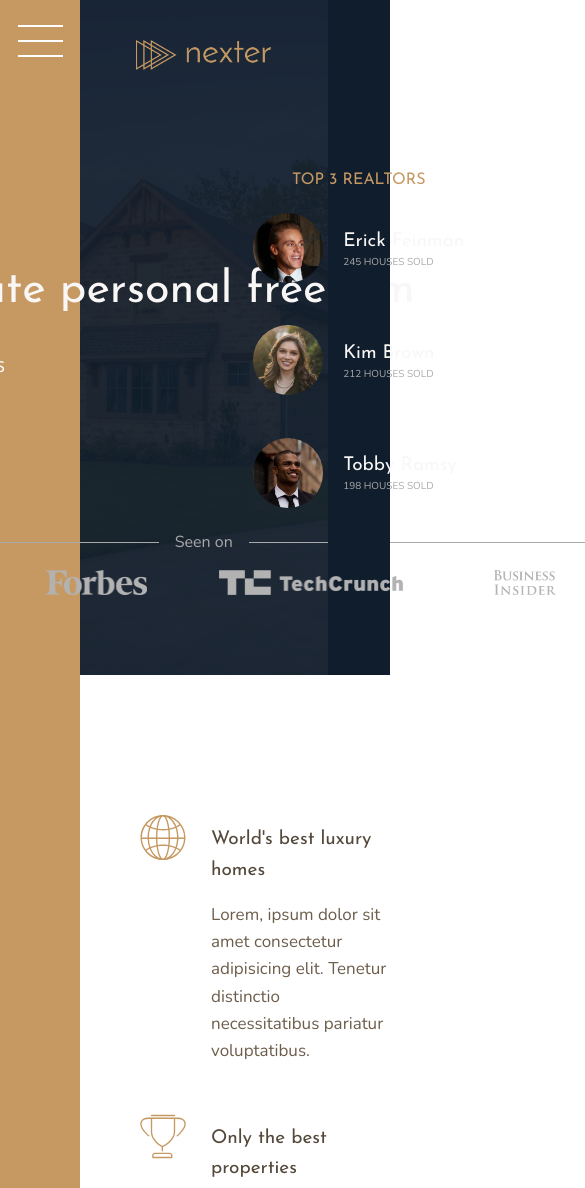
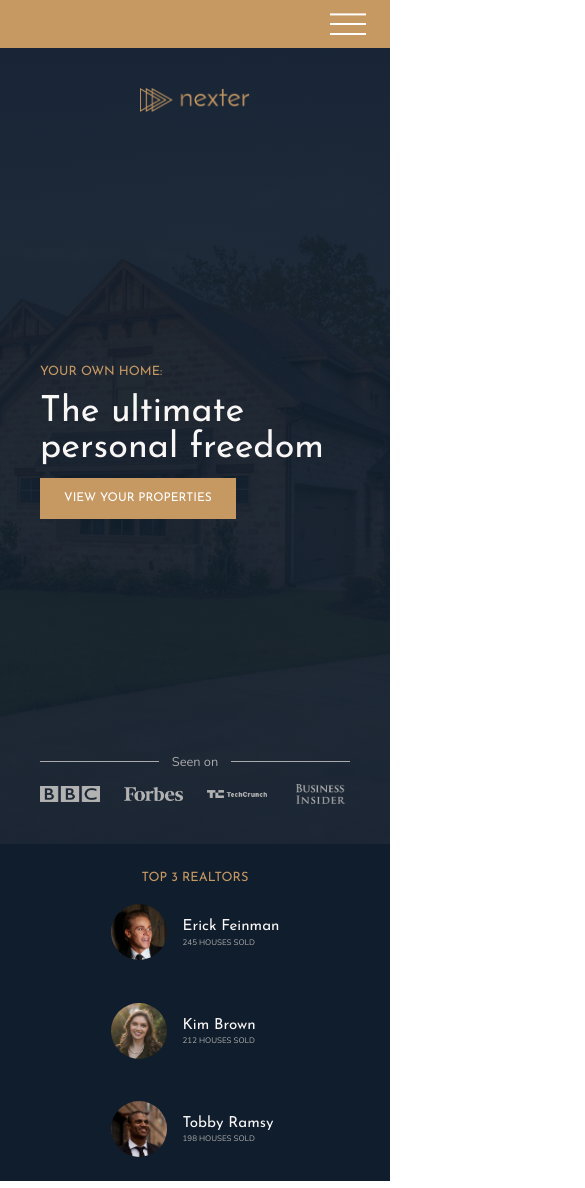
Before and after one commit to JustasTitovec/website-css-scss-grid, a website: page Dist/index.html in a window 390 px wide. Shown: the top 1188 px of the page, 585 px wide, since content can reach past the window. Drawn offline with nearby package versions, Linux system fonts and the light colour scheme.

Commit message:
media queries

```diff
--- a/Dist/css/style.css
+++ b/Dist/css/style.css
@@ -8,6 +8,9 @@
 html {
   box-sizing: border-box;
   font-size: 62.5%; }
+  @media only screen and (max-width: 75em) {
+    html {
+      font-size: 50%; } }
 
 body {
   font-family: "Nunito", sans-serif;
@@ -19,6 +22,13 @@ body {
   display: grid;
   grid-template-rows: 80vh min-content 40vw repeat(3, min-content);
   grid-template-columns: [sidebar-start] 8rem [sidebar-end full-start] minmax(6rem, 1fr) [center-start] repeat(8, [col-start] minmax(min-content, 14rem) [col-end]) [center-end] 1fr [full-end]; }
+  @media only screen and (max-width: 62.5em) {
+    .container {
+      grid-template-rows: 6rem 80vh min-content 40vw repeat(3, min-content);
+      grid-template-columns: [full-start] minmax(6rem, 1fr) [center-start] repeat(8, [col-start] minmax(min-content, 14rem) [col-end]) [center-end] 1fr [full-end]; } }
+  @media only screen and (max-width: 50em) {
+    .container {
+      grid-template-rows: 6rem calc(100vh - 6rem) min-content min-content min-content repeat(3, min-content); } }
 
 .heading-1, .heading-2, .heading-3, .heading-4 {
   font-family: "Josefin Sans", sans-serif;
@@ -82,6 +92,12 @@ body {
   background-color: #c69963;
   grid-column: sidebar-start / sidebar-end;
   grid-row: 1 / -1; }
+  @media only screen and (max-width: 62.5em) {
+    .sidebar {
+      grid-column: 1 / -1;
+      grid-row: 1 / 2;
+      justify-content: flex-end;
+      align-items: center; } }
 
 .nav-btn {
   border: none;
@@ -101,19 +117,33 @@ body {
     transform: translateY(1.3rem); }
   .nav-btn::before {
     transform: translateY(-1.5rem); }
+  @media only screen and (max-width: 62.5em) {
+    .nav-btn {
+      margin-top: 0;
+      margin-right: 3rem; }
+      .nav-btn::after {
+        transform: translateY(1rem); }
+      .nav-btn::before {
+        transform: translateY(-1.2rem); } }
 
 .header {
-  grid-column: full-start / col-end 6;
   background-image: linear-gradient(rgba(16, 29, 44, 0.93), rgba(16, 29, 44, 0.93)), url("../img/hero.jpeg");
   background-size: cover;
   background-position: center;
   display: grid;
-  grid-template-rows: 1fr min-content 6rem 1fr;
-  grid-template-columns: max-content;
+  grid-column: full-start / col-end 6;
+  grid-template-rows: 1fr min-content minmax(6rem, min-content) 1fr;
+  grid-template-columns: minmax(min-content, max-content);
   grid-row-gap: 1.5rem;
   justify-content: center;
   padding: 8rem;
   padding-top: 4rem; }
+  @media only screen and (max-width: 50em) {
+    .header {
+      grid-column: full-start / full-end; } }
+  @media only screen and (max-width: 37.5em) {
+    .header {
+      padding: 5rem; } }
   .header__logo {
     height: 3rem;
     justify-self: center; }
@@ -133,9 +163,11 @@ body {
     display: grid;
     grid-template-columns: repeat(4, 1fr);
     grid-column-gap: 3rem;
-    justify-items: center; }
+    justify-items: center;
+    align-items: center; }
     .header__seenon-logos img {
-      height: 2.5rem;
+      max-height: 2.5rem;
+      max-width: 100%;
       filter: brightness(70%); }
   .header__btn {
     align-self: start;
@@ -143,19 +175,28 @@ body {
 
 .realtors {
   background-color: #101d2c;
-  grid-column: col-start 7 / full-end;
   padding: 3rem;
   display: grid;
+  grid-column: col-start 7 / full-end;
   align-content: center;
   justify-content: center;
   justify-items: center;
   grid-row-gap: 2rem; }
+  @media only screen and (max-width: 50em) {
+    .realtors {
+      grid-column: full-start / full-end; } }
   .realtors__list {
     display: grid;
     grid-template-columns: min-content max-content;
     grid-column-gap: 2rem;
     grid-row-gap: 5vh;
     align-items: center; }
+    @media only screen and (max-width: 50em) {
+      .realtors__list {
+        grid-template-columns: repeat(3, min-content max-content); } }
+    @media only screen and (max-width: 50em) {
+      .realtors__list {
+        grid-template-columns: min-content max-content; } }
   .realtors__img {
     width: 7rem;
     border-radius: 50%;
@@ -167,20 +208,28 @@ body {
 
 .features {
   grid-column: center-start / center-end;
-  margin: 15rem 0;
-  display: grid;
-  grid-template-columns: repeat(auto-fit, minmax(25rem, 1fr));
-  grid-gap: 6rem;
-  align-items: start; }
+  margin: 15rem 0; }
+  @supports (display: grid) {
+    .features {
+      display: grid;
+      grid-template-columns: repeat(auto-fit, minmax(25rem, 1fr));
+      grid-gap: 6rem;
+      align-items: start; } }
 
 .feature {
   display: grid;
-  grid-template-columns: min-content 1fr;
+  grid-template-columns: minmax(min-content 1fr);
+  grid-template-rows: minmax(20rem 1fr);
   grid-row-gap: 1.5rem;
-  grid-column-gap: 2.5rem; }
+  grid-column-gap: 2.5rem;
+  padding: 10px; }
+  @supports (display: grid) {
+    .feature {
+      width: auto;
+      margin-bottom: 0; } }
   .feature__icon {
     fill: #c69963;
-    width: 4.6rem;
+    width: 4.5rem;
     height: 4.5rem;
     grid-row: 1 / span 2;
     transform: translateY(-1rem); }
@@ -196,12 +245,20 @@ body {
   align-items: center;
   background-image: linear-gradient(rgba(198, 153, 99, 0.5), rgba(198, 153, 99, 0.5)), url("../img/back.jpg");
   background-size: cover; }
+  @media only screen and (max-width: 50em) {
+    .story__pictures {
+      grid-column: 1 / -1;
+      padding: 6rem; } }
 
 .story__img-1 {
   width: 100%;
   grid-row: 2 / 6;
   grid-column: 2 /6;
   box-shadow: 0 2rem 5rem rgba(0, 0, 0, 0.1); }
+  @media only screen and (max-width: 50em) {
+    .story__img-1 {
+      grid-column: 1 / 5;
+      grid-row: 1 / -1; } }
 
 .story__img-2 {
   width: 100%;
@@ -210,6 +267,10 @@ body {
   width: 115%;
   z-index: 20;
   box-shadow: 0 2rem 5rem rgba(0, 0, 0, 0.2); }
+  @media only screen and (max-width: 50em) {
+    .story__img-2 {
+      grid-row: 1 / -1;
+      width: 100%; } }
 
 .story__content {
   background-color: #f9f7f6;
@@ -218,6 +279,10 @@ body {
   display: grid;
   align-content: center;
   justify-items: start; }
+  @media only screen and (max-width: 50em) {
+    .story__content {
+      grid-column: full-start / full-end;
+      grid-row: 5 / 6; } }
 
 .story__text {
   font-size: 1.5rem;
@@ -225,11 +290,16 @@ body {
   margin-bottom: 4rem; }
 
 .homes {
-  margin: 15rem 0;
+  margin: 15rem 10rem;
   display: grid;
   grid-column: center-start / center-end;
   grid-template-columns: repeat(auto-fit, minmax(25rem, 1fr));
-  grid-gap: 7rem; }
+  grid-gap: 7rem;
+  justify-content: center;
+  align-content: center; }
+  @media only screen and (max-width: 50em) {
+    .homes {
+      grid-column: full-start / full-end; } }
 
 .home {
   background-color: #f9f7f6;
--- a/Dist/sass/_features.scss
+++ b/Dist/sass/_features.scss
@@ -3,22 +3,32 @@
 
   margin: 15rem 0;
 
-  display: grid;
-  grid-template-columns: repeat(auto-fit, minmax(25rem, 1fr));
-  grid-gap: 6rem;
-  align-items: start;
+  @supports (display: grid) {
+    display: grid;
+    //grid-template-columns: repeat(3, 1fr);
+    grid-template-columns: repeat(auto-fit, minmax(25rem, 1fr));
+    grid-gap: 6rem;
+    align-items: start;
+  }
 }
 
 .feature {
+  @supports (display: grid) {
+    width: auto;
+    margin-bottom: 0;
+  }
+
   display: grid;
-  grid-template-columns: min-content 1fr;
+  grid-template-columns: minmax(min-content 1fr);
+  grid-template-rows: minmax(20rem 1fr);
 
   grid-row-gap: 1.5rem;
   grid-column-gap: 2.5rem;
+  padding: 10px;
 
   &__icon {
     fill: $color-primary;
-    width: 4.6rem;
+    width: 4.5rem;
     height: 4.5rem;
     grid-row: 1 / span 2;
     transform: translateY(-1rem);
--- a/Dist/sass/_header.scss
+++ b/Dist/sass/_header.scss
@@ -1,5 +1,4 @@
 .header {
-  grid-column: full-start / col-end 6;
   background-image: linear-gradient(
       rgba($color-secondary, 0.93),
       rgba($color-secondary, 0.93)
@@ -10,13 +9,23 @@
   background-position: center;
 
   display: grid;
-  grid-template-rows: 1fr min-content 6rem 1fr;
-  grid-template-columns: max-content;
+  grid-column: full-start / col-end 6;
+
+  grid-template-rows: 1fr min-content minmax(6rem, min-content) 1fr;
+  grid-template-columns: minmax(min-content, max-content);
   grid-row-gap: 1.5rem;
   justify-content: center;
 
   padding: 8rem;
   padding-top: 4rem;
+
+  @media only screen and (max-width: $bp-medium) {
+    grid-column: full-start / full-end;
+  }
+
+  @media only screen and (max-width: $bp-small) {
+    padding: 5rem;
+  }
 
   &__logo {
     height: 3rem;
@@ -45,8 +54,11 @@
     grid-template-columns: repeat(4, 1fr);
     grid-column-gap: 3rem;
     justify-items: center;
+    align-items: center;
+
     img {
-      height: 2.5rem;
+      max-height: 2.5rem;
+      max-width: 100%;
       filter: brightness(70%);
     }
   }
--- a/Dist/sass/_realtors.scss
+++ b/Dist/sass/_realtors.scss
@@ -1,13 +1,18 @@
 .realtors {
   background-color: $color-secondary;
-  grid-column: col-start 7 / full-end;
   padding: 3rem;
 
   display: grid;
+  grid-column: col-start 7 / full-end;
+
   align-content: center;
   justify-content: center;
   justify-items: center;
   grid-row-gap: 2rem;
+
+  @media only screen and (max-width: $bp-medium) {
+    grid-column: full-start / full-end;
+  }
 
   &__list {
     display: grid;
@@ -15,6 +20,14 @@
     grid-column-gap: 2rem;
     grid-row-gap: 5vh;
     align-items: center;
+
+    @media only screen and (max-width: $bp-medium) {
+      grid-template-columns: repeat(3, min-content max-content);
+    }
+
+    @media only screen and (max-width: $bp-medium) {
+      grid-template-columns: min-content max-content;
+    }
   }
 
   &__img {
```
Also changed, not shown: Dist/sass/_base.scss (+27 -0 lines), Dist/sass/_homes.scss (+7 -1 lines), Dist/sass/_sidebar.scss (+20 -0 lines), Dist/sass/_story.scss (+20 -0 lines).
********************
• Instructions to follow:
Take every line in the preceding listing that contains "Dist" and copy it.

• Exercise response:
Before and after one commit to JustasTitovec/website-css-scss-grid, a website: page Dist/index.html in a window 390 px wide. Shown: the top 1188 px of the page, 585 px wide, since content can reach past the window. Drawn offline with nearby package versions, Linux system fonts and the light colour scheme.
--- a/Dist/css/style.css
+++ b/Dist/css/style.css
--- a/Dist/sass/_features.scss
+++ b/Dist/sass/_features.scss
--- a/Dist/sass/_header.scss
+++ b/Dist/sass/_header.scss
--- a/Dist/sass/_realtors.scss
+++ b/Dist/sass/_realtors.scss
Also changed, not shown: Dist/sass/_base.scss (+27 -0 lines), Dist/sass/_homes.scss (+7 -1 lines), Dist/sass/_sidebar.scss (+20 -0 lines), Dist/sass/_story.scss (+20 -0 lines).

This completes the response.